I am very often a victim of nostalgia and reminiscence.
Traces of a smell could send me a thousand miles away, riding on waves of memory. A faded bus ticket could quite easily bring tears to my eyes. Very often I find myself looking through photos for no reason at all, except to amuse and satisfy that part of me which craves remembrance. At times, relying simply on memory is not enough. I guess that’s why we buy souvenirs and memorabilia. That’s why I was always so keen to take as many photos as my cell phone would allow. I believe in appeasing nostalgia when it hits.
On one of my trips as a flight attendant to Bangkok, I made friends with a wonderful Greek girl with the strangest American accent. She was sweet, charming, outgoing and extremely nice to anyone she met. It came as a surprise therefore when at the end of the stay she told me that she hadn’t left her hotel room. When I asked why she said that if she really wanted to travel, she’d do it with people she knew. She told me she didn’t want to fill up her facebook and Instagram with faces of people whose names she’d never remember or care to. She was only there to do her job. Looking back, I wonder if there was something cracking behind that friendly facade. Although I could, in some way, understand what she was feeling, I was dead certain she was going the wrong way about it. Now I think I know more than to judge her. Everyone has their own way to cope with separation.
I strayed from the point because as I’m flicking through these photos, when I’m feeling particularly nostalgic, I see countless faces looking up at me. Faces whose names I might have forgotten but whose stories shared in the galley or their particular laugh or even the funny way they sneeze will always be impressed in my mind. But unlike my Greek friend, it doesn’t bother me at all. I wanted to dedicate this post to thank those beautiful nameless faces who have made my travels richer just by being there. From lessons learnt to a few taught (once an insufferable teacher, always an insufferable teacher), from getting lost to finding our way back together, from discovering new angles for better selfies to exchanging tips on how best to survive our crazy lifestyle. I will be forever grateful to these people who made the effort to get to know me better, despite the fact that we all knew we would probably never see each other again.
“Happiness Only real when Shared”. This is where the quote written by Christopher McCandless comes in. I believe that people need other people to be happy. It’s one of the most fundamental things I have learnt, especially towards the end when I was ready to hang up my wings. You can be comfortable in your own skin and at ease with yourself. You may even feel good when you’re alone.
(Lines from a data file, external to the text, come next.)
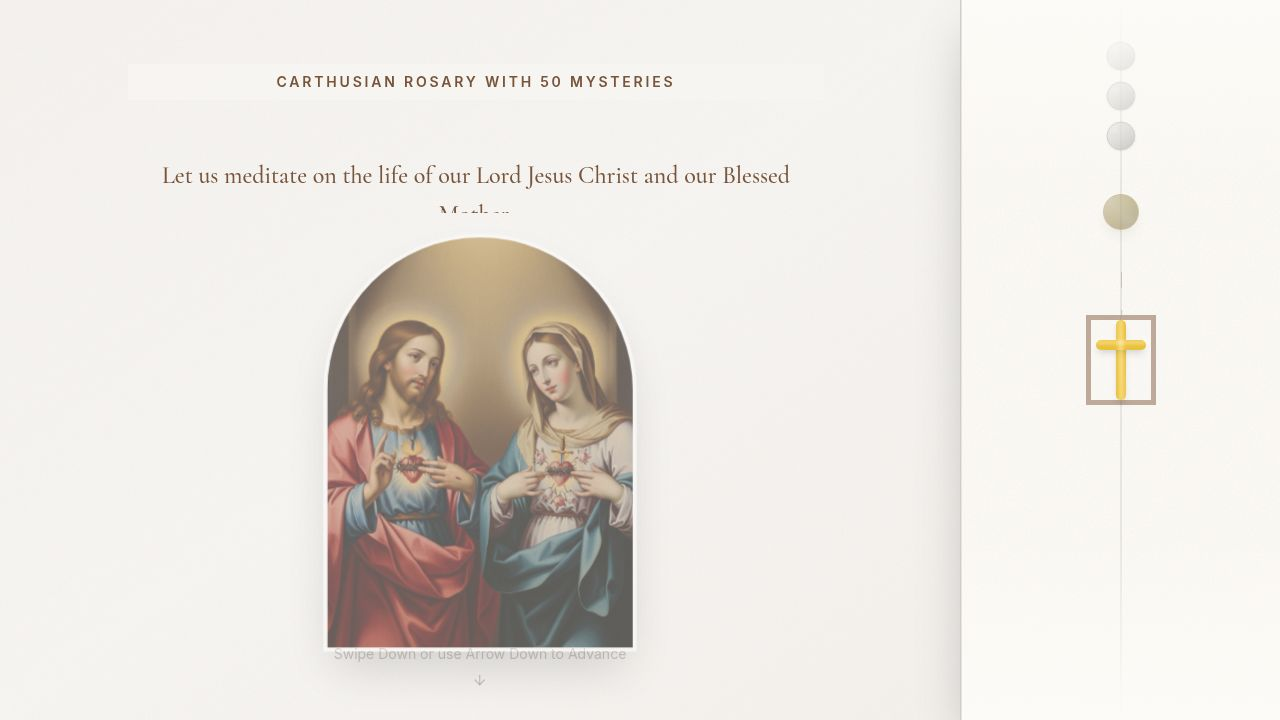
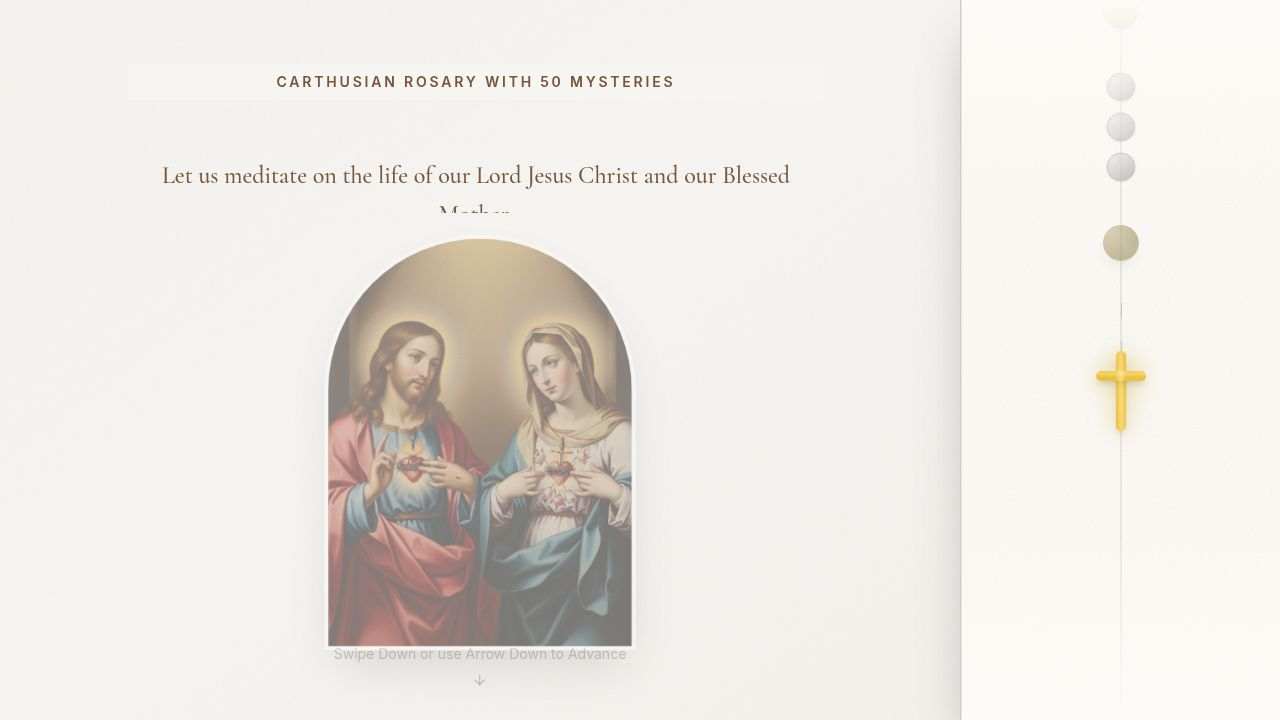
Improve appearance of active cross bead with a golden glow effect
Update the active styling for the cross bead in `RosaryBead.tsx` to use a custom class string, removing the rectangular box and adding a drop-shadow glow.

Replit-Commit-Author: Agent
Replit-Commit-Session-Id: 25b339cd-3716-4f78-8386-5317aa2d4dc7
Replit-Commit-Checkpoint-Type: full_checkpoint
Replit-Commit-Event-Id: 5816d573-18c4-45ef-aabc-51a48431a552
Replit-Commit-Screenshot-Url: https://storage.googleapis.com/screenshot-production-us-central1/941b3aaa-a93e-45de-b1a7-b79ef8a0b149/25b339cd-3716-4f78-8386-5317aa2d4dc7/5CDQQPh
Replit-Helium-Checkpoint-Created: true

diff --git a/client/src/components/RosaryBead.tsx b/client/src/components/RosaryBead.tsx
@@ -44,8 +44,10 @@ export const RosaryBead: React.FC<RosaryBeadProps> = ({ type, isActive, label, i
     >
       {isCross && (
         <div className={cn(
-          "w-12 h-16 flex flex-col items-center relative",
-          activeStyle
+          "w-12 h-16 flex flex-col items-center relative transition-all duration-500",
+          isActive 
+            ? "scale-125 z-10 brightness-110 drop-shadow-[0_0_10px_rgba(212,175,55,0.6)]" 
+            : "opacity-60 scale-90 hover:opacity-100 hover:scale-100 brightness-90 saturate-50"
         )}>
           {/* Connecting point to chain above */}
           <div className="w-[1px] h-2 bg-stone-400/50 absolute -top-2" />
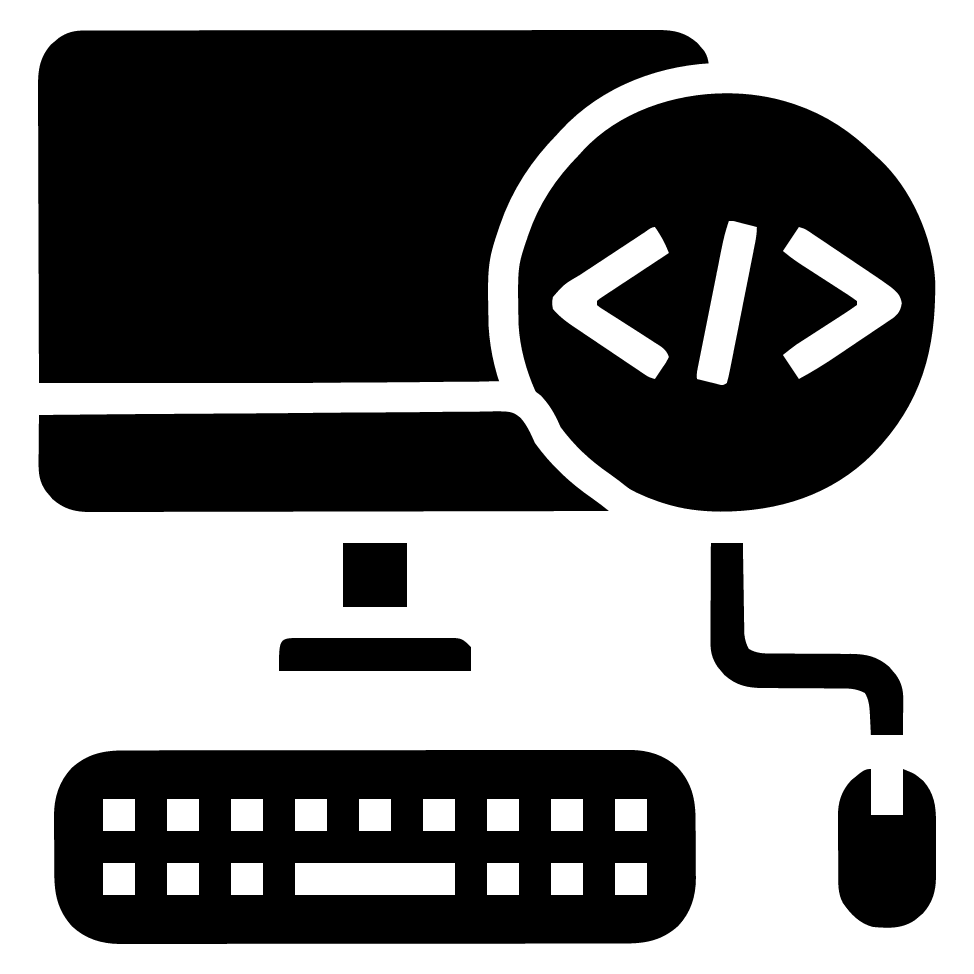
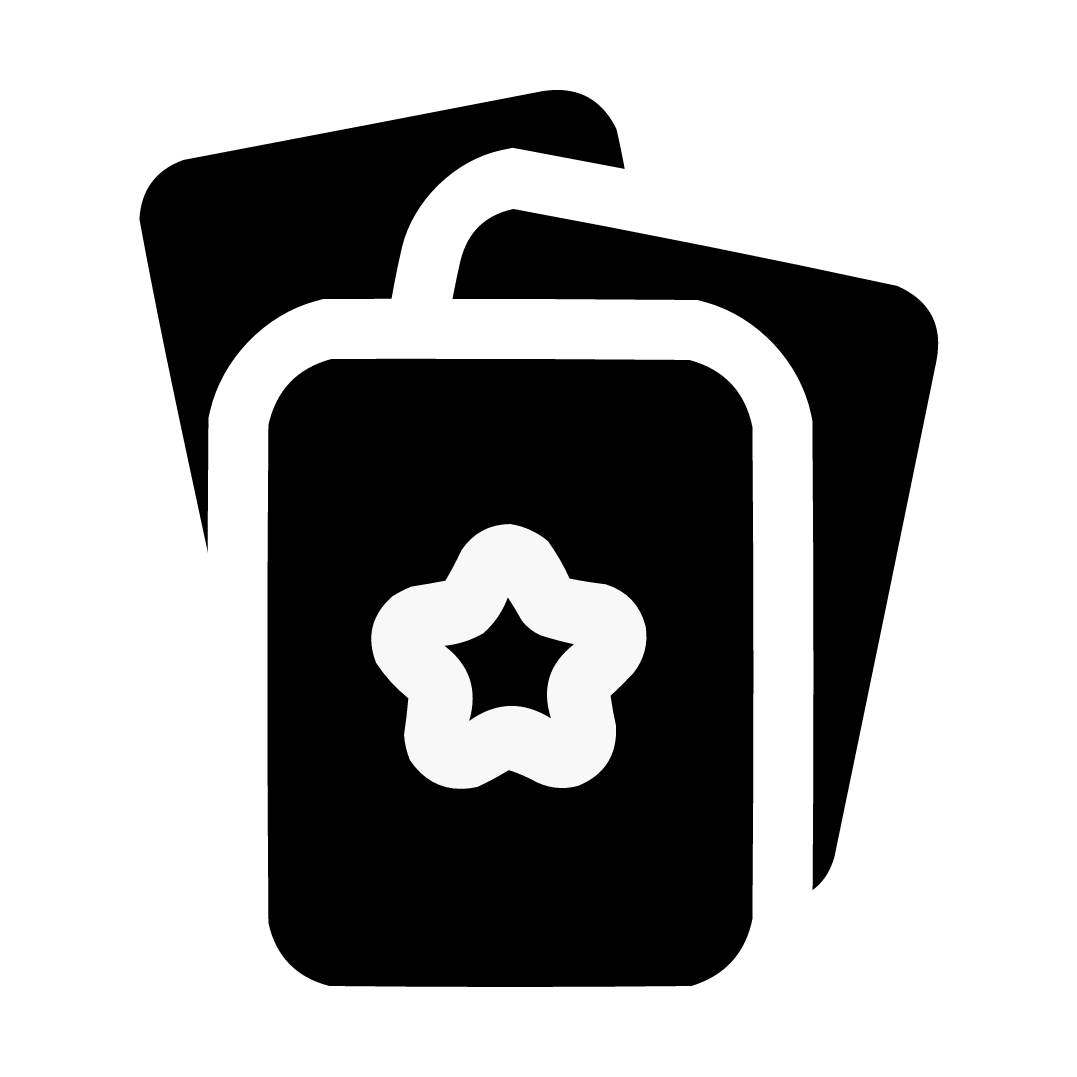
Add the DELETE /decks/cover endpoint
Split the API calls into separate try-catch blocks in components, in order to show response-specific messages to the client

diff --git a/frontend/src/entities/educational-resource/ui/modals/UpdateEducationalResourceModal.vue b/frontend/src/entities/educational-resource/ui/modals/UpdateEducationalResourceModal.vue
@@ -90,7 +90,7 @@ const updateEducationalResourceCoverMutation = useMutation({
   }
 });
 
-const removeEducationalResourceCoverMutation = useMutation({
+const deleteEducationalResourceCoverMutation = useMutation({
   mutationFn: (educationalResourceId: number) => removeCover(educationalResourceId),
   onSuccess: async (updatedEducationalResource) => {
     await queryClient.setQueryData(
@@ -118,18 +118,8 @@ const submit = async () => {
   if (!coverResult.success) return;
 
   try {
-    const {id} = await updateEducationalResourceMutation.mutateAsync(result.data);
-    if (coverResult.data) {
-      await updateEducationalResourceCoverMutation.mutateAsync({
-        educationalResourceId: id,
-        file: coverResult.data
-      });
-    } else {
-      await removeEducationalResourceCoverMutation.mutateAsync(id);
-    }
+    await updateEducationalResourceMutation.mutateAsync(result.data);
     push(t(codeToKey(codes.EDUCATIONAL_RESOURCE_UPDATE_SUCCESS)), "success", "update");
-    backdropStore.hide();
-    modalStore.hide();
   } catch (error) {
     push(t(codeToKey(codes.EDUCATIONAL_RESOURCE_UPDATE_ERROR)), "error");
     if (axios.isAxiosError(error)) {
@@ -137,6 +127,35 @@ const submit = async () => {
       await serverValidate(body);
     }
   }
+
+  if (coverResult.data) {
+    try {
+      await updateEducationalResourceCoverMutation.mutateAsync({
+        educationalResourceId: props.id,
+        file: coverResult.data
+      });
+      push(t(codeToKey(codes.EDUCATIONAL_RESOURCE_COVER_UPDATE_SUCCESS)), "success", "update");
+    } catch (error) {
+      push(t(codeToKey(codes.EDUCATIONAL_RESOURCE_COVER_UPDATE_ERROR)), "error");
+      if (axios.isAxiosError(error)) {
+        const body = error.response?.data as ErrorResponse;
+        await coverValidation.serverValidate(body);
+      }
+    }
+  } else {
+    try {
+      await deleteEducationalResourceCoverMutation.mutateAsync(props.id);
+      push(t(codeToKey(codes.EDUCATIONAL_RESOURCE_COVER_DELETE_SUCCESS)), "success", "delete");
+    } catch (error) {
+      push(t(codeToKey(codes.EDUCATIONAL_RESOURCE_COVER_DELETE_ERROR)), "error");
+      if (axios.isAxiosError(error)) {
+        const body = error.response?.data as ErrorResponse;
+        await coverValidation.serverValidate(body);
+      }
+    }
+  }
+  backdropStore.hide();
+  modalStore.hide();
 };
 
 onMounted(() => {

diff --git a/frontend/src/pages/decks/ui/tabs/DeckInfoTab.vue b/frontend/src/pages/decks/ui/tabs/DeckInfoTab.vue
@@ -14,6 +14,7 @@ import {
 } from "@/entities/deck";
 import {decksQueryKeys} from "@/entities/deck";
 import {decksApi} from "@/entities/deck";
+import {removeCover} from "@/entities/deck";
 import {useI18n} from "vue-i18n";
 import {createUploadImageSchema, useToastStore} from "@/shared/model";
 
@@ -82,6 +83,19 @@ const updateDeckCoverMutation = useMutation({
   }
 });
 
+const deleteDeckCoverMutation = useMutation({
+  mutationFn: (deckId: number) => removeCover(deckId),
+  onSuccess: async (updatedDeck, variables) => {
+    await queryClient.setQueryData(
+        decksQueryKeys.byId(variables),
+        (old: DeckResponseDto | undefined) => {
+          if (!old) return old;
+          return updatedDeck;
+        }
+    );
+  }
+});
+
 const cover = ref<File | null>(null);
 
 const coverValidation = useValidation(cover, createUploadImageSchema("cover", t, allowedImageTypes, MAX_DECK_COVER_SIZE));
@@ -114,17 +128,30 @@ const submit = async () => {
     }
   }
 
-  try {
-    if (coverResult.data) await updateDeckCoverMutation.mutateAsync({
-      deckId: props.id,
-      file: coverResult.data
-    });
-    push(t(codeToKey(codes.DECK_COVER_UPDATE_SUCCESS)), "success", "update");
-  } catch (error) {
-    push(t(codeToKey(codes.DECK_COVER_UPDATE_ERROR)), "error");
-    if (axios.isAxiosError(error)) {
-      const body = error.response?.data as ErrorResponse;
-      await serverValidate(body);
+  if (coverResult.data) {
+    try {
+      await updateDeckCoverMutation.mutateAsync({
+        deckId: props.id,
+        file: coverResult.data
+      });
+      push(t(codeToKey(codes.DECK_COVER_UPDATE_SUCCESS)), "success", "update");
+    } catch (error) {
+      push(t(codeToKey(codes.DECK_COVER_UPDATE_ERROR)), "error");
+      if (axios.isAxiosError(error)) {
+        const body = error.response?.data as ErrorResponse;
+        await coverValidation.serverValidate(body);
+      }
+    }
+  } else {
+    try {
+      await deleteDeckCoverMutation.mutateAsync(props.id);
+      push(t(codeToKey(codes.DECK_COVER_DELETE_SUCCESS)), "success", "update");
+    } catch (error) {
+      push(t(codeToKey(codes.DECK_COVER_DELETE_ERROR)), "error");
+      if (axios.isAxiosError(error)) {
+        const body = error.response?.data as ErrorResponse;
+        await coverValidation.serverValidate(body);
+      }
     }
   }
 };

diff --git a/backend/src/deck/deck.service.ts b/backend/src/deck/deck.service.ts
@@ -106,6 +106,24 @@ export class DeckService {
     return this.mapDeckWithFlashcardsCountToResponse(updatedDeck);
   }
 
+  async removeCover(deckId: number): Promise<DeckResponseDto> {
+    const { coverKey } = await this.getDeckWithFlashcardsCountOrThrow(deckId);
+
+    if (coverKey) await this.storageService.delete(coverKey);
+
+    const updatedDeck = await this.prismaService.deck.update({
+      where: {
+        id: deckId,
+      },
+      data: {
+        coverKey: null,
+      },
+      include: deckWithFlashcardsCountQuery,
+    });
+
+    return this.mapDeckWithFlashcardsCountToResponse(updatedDeck);
+  }
+
   async assertOwnership(userId: number, deckId: number) {
     const deck = await this.prismaService.deck.findFirst({
       where: {

diff --git a/frontend/src/entities/deck/index.ts b/frontend/src/entities/deck/index.ts
@@ -1,5 +1,6 @@
 export * as decksApi from "./api/decks";
 export {uploadCover} from "./api/upload-cover";
+export {removeCover} from "./api/remove-cover";
 export {decksQueryKeys} from "./api/decks-query-keys.ts";
 export {createCreateDeckSchema, type CreateDeckDto} from "./model/create-deck.schema";
 export {createUpdateDeckSchema, type UpdateDeckDto} from "./model/update-deck.schema";

diff --git a/frontend/src/entities/deck/api/remove-cover.ts b/frontend/src/entities/deck/api/remove-cover.ts
@@ -1,0 +1,9 @@
+import type {
+    DeckResponseDto
+} from "../model/deck-response.dto";
+import {client, type SuccessResponse} from "@/shared/api";
+
+export async function removeCover(deckId: number): Promise<DeckResponseDto> {
+    const {data: {data}} = await client.delete<SuccessResponse<DeckResponseDto>>(`/decks/${deckId}/cover`);
+    return data;
+}

diff --git a/frontend/src/shared/config/files.config.ts b/frontend/src/shared/config/files.config.ts
@@ -5,6 +5,6 @@ export const allowedImageTypes = {
 };
 
 export const MAX_USER_AVATAR_SIZE = 5 * 1024 * 1024;
-export const MAX_DECK_COVER_SIZE = 5 * 1024 * 1024;
+export const MAX_DECK_COVER_SIZE = 0.5 * 1024 * 1024;
 export const MAX_EDUCATIONAL_RESOURCE_SIZE = 10 * 1024 * 1024;
 export const MAX_EDUCATIONAL_RESOURCE_COVER_SIZE = 5 * 1024 * 1024;

diff --git a/backend/src/deck/deck.controller.ts b/backend/src/deck/deck.controller.ts
@@ -73,4 +73,12 @@ export class DeckController {
   ) {
     return this.deckService.uploadCover(deckId, file);
   }
+
+  @Delete(":deckId/cover")
+  @HttpCode(200)
+  async removeCover(
+    @Param("deckId", new ParseIntPipe()) deckId: number
+  ) {
+    return this.deckService.removeCover(deckId);
+  }
 }

diff --git a/frontend/src/shared/config/resources/resource-name.codes.ts b/frontend/src/shared/config/resources/resource-name.codes.ts
@@ -4,7 +4,8 @@ export const resourceNameCodes = [
     "FLASHCARD",
     "DECK",
     "DECK_COVER",
-    "EDUCATIONAL_RESOURCE"
+    "EDUCATIONAL_RESOURCE",
+    "EDUCATIONAL_RESOURCE_COVER"
 ] as const;
 
 export type ResourceNameCode = (typeof resourceNameCodes)[number];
I lost count of how many times I roamed the streets of a city on my own and I definitely wasn’t sad. But true happiness, real happiness is only found when you share that good moment with someone else. A glorious sunset, a fine meal, fireworks, a baby lion tugging at your sleeve. When you’ve got someone with you, someone you feel good with, that memory will be enhanced and you will be all the more likely to remember it simply because you were happier. Think about it for a while. Think of how, when something truly amazing happens, you just can’t wait to share it with someone else. Happiness begets happiness and the good act which happened to you is multiplied ten-fold.
And here they are. Thank you for substituting the friends I had left behind. Your smiles still light up my photo albums. And although I can’t remember your names, I remember how even if for a brief, finite moment you made me feel happy and comfortable in a life which could get very lonely. And that’s all that really matters.